Published to Liverpool Scholarship Online: June 2013

DOI: 10.5949/UPO9781846317699

Show Summary Details
Page of
date: 14 December 2017

Restricted Violence? Military Occupation during the Eighteenth Century

Restricted Violence? Military Occupation during the Eighteenth Century

Chapter:
(p.118) 8 Restricted Violence? Military Occupation during the Eighteenth Century
Source:
Civilians and War in Europe, 1618–1815
Author(s):

Horst Carl

Publisher:
Liverpool University Press
DOI:10.5949/UPO9781846317699.008

Based on international law, military occupation, which is defined as a legally and customarily defined situation that differs from military conquest, territorial annexation, or regime change, is, as a phenomenon, central to the relationship between civilians and war.
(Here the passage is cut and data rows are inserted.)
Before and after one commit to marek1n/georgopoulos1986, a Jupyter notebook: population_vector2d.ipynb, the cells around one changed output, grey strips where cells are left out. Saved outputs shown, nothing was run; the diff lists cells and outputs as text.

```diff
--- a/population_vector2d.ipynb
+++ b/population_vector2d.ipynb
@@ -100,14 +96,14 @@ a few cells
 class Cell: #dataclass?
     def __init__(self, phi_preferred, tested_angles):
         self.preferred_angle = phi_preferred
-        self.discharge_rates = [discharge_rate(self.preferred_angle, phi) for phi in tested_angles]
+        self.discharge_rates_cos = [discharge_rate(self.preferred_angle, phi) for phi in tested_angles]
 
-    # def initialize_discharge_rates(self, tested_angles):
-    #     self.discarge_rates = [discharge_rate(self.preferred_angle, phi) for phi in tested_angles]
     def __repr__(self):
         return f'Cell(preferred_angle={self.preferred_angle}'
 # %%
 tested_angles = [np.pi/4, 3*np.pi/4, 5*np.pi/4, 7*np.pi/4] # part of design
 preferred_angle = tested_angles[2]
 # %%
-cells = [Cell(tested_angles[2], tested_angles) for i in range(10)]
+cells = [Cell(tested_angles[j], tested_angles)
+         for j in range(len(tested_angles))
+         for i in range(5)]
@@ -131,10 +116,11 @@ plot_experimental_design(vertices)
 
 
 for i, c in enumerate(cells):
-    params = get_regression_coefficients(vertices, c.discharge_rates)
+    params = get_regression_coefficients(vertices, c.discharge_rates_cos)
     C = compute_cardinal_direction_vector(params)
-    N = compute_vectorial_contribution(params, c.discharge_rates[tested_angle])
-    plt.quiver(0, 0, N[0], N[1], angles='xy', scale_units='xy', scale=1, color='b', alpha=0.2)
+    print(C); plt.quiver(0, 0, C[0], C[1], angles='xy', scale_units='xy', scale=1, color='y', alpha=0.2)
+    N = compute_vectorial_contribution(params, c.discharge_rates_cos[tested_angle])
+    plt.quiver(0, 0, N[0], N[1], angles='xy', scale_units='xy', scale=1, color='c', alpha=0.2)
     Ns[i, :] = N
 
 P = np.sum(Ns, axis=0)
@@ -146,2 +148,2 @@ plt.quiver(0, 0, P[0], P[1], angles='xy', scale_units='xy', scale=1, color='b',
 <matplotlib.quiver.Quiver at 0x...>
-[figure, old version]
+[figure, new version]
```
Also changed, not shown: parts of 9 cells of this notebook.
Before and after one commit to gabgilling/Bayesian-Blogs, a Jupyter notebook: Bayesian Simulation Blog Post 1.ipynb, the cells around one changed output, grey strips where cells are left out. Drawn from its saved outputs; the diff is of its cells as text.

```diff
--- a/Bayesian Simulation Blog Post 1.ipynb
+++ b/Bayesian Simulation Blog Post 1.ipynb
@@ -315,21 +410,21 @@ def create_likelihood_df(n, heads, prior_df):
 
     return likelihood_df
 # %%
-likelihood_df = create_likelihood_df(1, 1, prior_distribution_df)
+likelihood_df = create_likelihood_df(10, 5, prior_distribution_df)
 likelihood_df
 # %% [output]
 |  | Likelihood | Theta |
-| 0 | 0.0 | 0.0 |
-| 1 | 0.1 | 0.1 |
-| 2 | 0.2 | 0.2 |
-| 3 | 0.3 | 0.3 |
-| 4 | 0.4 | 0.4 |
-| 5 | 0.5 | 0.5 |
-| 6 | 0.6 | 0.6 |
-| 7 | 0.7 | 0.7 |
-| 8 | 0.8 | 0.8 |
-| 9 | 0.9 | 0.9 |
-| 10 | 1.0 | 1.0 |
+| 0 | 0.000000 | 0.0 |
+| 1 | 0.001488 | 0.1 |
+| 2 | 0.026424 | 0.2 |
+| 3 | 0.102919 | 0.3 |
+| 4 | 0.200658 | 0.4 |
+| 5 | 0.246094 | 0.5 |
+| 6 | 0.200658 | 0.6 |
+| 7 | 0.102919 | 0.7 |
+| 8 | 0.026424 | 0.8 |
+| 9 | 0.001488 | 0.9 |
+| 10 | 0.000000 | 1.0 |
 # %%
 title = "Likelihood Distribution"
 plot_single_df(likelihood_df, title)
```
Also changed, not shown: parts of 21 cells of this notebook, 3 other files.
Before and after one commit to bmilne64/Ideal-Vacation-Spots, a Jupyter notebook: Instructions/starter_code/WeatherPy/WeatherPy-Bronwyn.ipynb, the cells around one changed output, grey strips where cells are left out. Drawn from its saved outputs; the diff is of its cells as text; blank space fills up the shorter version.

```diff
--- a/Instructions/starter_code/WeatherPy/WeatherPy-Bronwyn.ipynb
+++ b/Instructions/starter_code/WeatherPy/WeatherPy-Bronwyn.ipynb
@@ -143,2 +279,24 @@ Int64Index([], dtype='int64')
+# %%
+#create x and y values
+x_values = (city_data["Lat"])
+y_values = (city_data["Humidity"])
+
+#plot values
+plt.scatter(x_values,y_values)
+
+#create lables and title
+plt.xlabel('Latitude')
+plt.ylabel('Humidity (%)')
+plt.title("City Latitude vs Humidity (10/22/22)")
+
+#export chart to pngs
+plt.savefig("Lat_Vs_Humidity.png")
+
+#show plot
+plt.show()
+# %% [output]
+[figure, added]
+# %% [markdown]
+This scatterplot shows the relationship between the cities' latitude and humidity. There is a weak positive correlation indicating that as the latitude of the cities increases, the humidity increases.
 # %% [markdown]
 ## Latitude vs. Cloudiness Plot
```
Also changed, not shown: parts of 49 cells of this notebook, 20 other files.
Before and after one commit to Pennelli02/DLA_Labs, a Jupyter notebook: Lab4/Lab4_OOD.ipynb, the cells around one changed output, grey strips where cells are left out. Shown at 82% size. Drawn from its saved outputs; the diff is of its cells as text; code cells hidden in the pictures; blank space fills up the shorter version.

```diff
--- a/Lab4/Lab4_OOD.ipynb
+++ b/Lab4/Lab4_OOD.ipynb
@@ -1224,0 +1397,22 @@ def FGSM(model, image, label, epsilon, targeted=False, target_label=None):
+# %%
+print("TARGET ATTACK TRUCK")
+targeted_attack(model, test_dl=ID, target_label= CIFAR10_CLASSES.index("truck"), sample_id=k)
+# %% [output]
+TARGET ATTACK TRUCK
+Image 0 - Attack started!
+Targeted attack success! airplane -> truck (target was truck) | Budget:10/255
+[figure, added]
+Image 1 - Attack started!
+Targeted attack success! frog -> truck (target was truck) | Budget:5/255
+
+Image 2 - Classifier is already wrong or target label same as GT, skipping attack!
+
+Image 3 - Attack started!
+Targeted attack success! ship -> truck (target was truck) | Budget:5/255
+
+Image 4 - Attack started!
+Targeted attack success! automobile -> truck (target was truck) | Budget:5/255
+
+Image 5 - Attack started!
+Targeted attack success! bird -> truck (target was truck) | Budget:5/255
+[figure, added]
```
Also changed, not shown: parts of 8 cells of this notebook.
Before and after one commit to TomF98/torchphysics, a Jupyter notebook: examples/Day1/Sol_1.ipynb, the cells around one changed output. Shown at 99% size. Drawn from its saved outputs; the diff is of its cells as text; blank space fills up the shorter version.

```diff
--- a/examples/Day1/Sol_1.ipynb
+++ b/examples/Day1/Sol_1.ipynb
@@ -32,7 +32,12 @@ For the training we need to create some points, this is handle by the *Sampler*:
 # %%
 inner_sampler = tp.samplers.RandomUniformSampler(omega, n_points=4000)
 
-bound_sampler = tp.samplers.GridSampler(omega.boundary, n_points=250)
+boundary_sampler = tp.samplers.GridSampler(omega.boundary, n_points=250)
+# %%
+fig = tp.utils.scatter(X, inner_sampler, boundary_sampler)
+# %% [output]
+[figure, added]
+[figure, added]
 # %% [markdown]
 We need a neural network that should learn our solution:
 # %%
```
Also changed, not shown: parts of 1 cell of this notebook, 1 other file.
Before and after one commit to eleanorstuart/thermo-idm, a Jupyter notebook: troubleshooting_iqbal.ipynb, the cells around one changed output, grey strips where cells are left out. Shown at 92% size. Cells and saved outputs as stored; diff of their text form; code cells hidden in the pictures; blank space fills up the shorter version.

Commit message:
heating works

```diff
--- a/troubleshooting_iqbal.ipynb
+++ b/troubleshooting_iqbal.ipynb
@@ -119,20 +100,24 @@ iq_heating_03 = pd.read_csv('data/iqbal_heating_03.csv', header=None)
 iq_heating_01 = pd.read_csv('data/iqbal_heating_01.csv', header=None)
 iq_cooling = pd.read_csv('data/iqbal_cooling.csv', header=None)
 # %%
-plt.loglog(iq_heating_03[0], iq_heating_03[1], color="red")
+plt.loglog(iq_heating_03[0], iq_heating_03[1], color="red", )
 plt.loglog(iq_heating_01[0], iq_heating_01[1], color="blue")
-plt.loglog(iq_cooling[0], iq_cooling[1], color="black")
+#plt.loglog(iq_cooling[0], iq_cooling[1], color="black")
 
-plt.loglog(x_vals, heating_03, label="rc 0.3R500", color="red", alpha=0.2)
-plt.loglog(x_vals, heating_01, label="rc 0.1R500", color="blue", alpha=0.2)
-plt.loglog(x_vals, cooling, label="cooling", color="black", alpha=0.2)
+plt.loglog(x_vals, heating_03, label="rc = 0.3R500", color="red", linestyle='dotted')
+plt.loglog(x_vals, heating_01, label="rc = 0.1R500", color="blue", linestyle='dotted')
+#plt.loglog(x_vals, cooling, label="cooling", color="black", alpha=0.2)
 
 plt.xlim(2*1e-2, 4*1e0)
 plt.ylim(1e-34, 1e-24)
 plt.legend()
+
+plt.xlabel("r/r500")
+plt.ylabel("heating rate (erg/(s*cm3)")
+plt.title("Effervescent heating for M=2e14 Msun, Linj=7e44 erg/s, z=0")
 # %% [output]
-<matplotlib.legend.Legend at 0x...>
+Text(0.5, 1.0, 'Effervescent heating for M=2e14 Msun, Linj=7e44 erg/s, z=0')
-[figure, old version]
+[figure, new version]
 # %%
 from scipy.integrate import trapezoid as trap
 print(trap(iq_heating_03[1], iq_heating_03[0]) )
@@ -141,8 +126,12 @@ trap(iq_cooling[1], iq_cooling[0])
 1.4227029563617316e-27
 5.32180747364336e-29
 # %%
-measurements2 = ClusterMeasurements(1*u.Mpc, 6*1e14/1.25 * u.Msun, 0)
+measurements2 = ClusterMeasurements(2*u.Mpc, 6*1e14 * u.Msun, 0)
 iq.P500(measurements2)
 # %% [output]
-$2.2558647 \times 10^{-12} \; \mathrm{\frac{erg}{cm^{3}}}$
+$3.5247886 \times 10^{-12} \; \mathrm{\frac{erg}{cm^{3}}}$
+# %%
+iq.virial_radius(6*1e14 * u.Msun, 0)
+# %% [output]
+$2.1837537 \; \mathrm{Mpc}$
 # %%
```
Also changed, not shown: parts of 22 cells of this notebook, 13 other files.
This chapter challenges the notion that military occupation has been a transhistorical feature of war since ancient times and argues that it has a historically specific character in the context of warfare in continental Europe. Military occupation is both an index and a component of the ‘bureaucratisation’ or rationalisation of war. The chapter examines the administration of occupation in the German territories during the mid-eighteenth century, focusing on the development of a regulated system of payments, billeting, and political intervention as well as arbitrary violence during occupation. It also considers irregular warfare, or kleiner Krieg, and how patriotism undermined efforts directed towards the ‘containment’ of war.

Keywords:   Europe, international law, military occupation, military conquest, civilians, payments, billeting, violence, kleiner Krieg, patriotism

Liverpool Scholarship Online requires a subscription or purchase to access the full text of books within the service. Public users can however freely search the site and view the abstracts and keywords for each book and chapter.

Please, subscribe or login to access full text content.

If you think you should have access to this title, please contact your librarian.

To troubleshoot, please check our FAQs, and if you can't find the answer there, please contact us.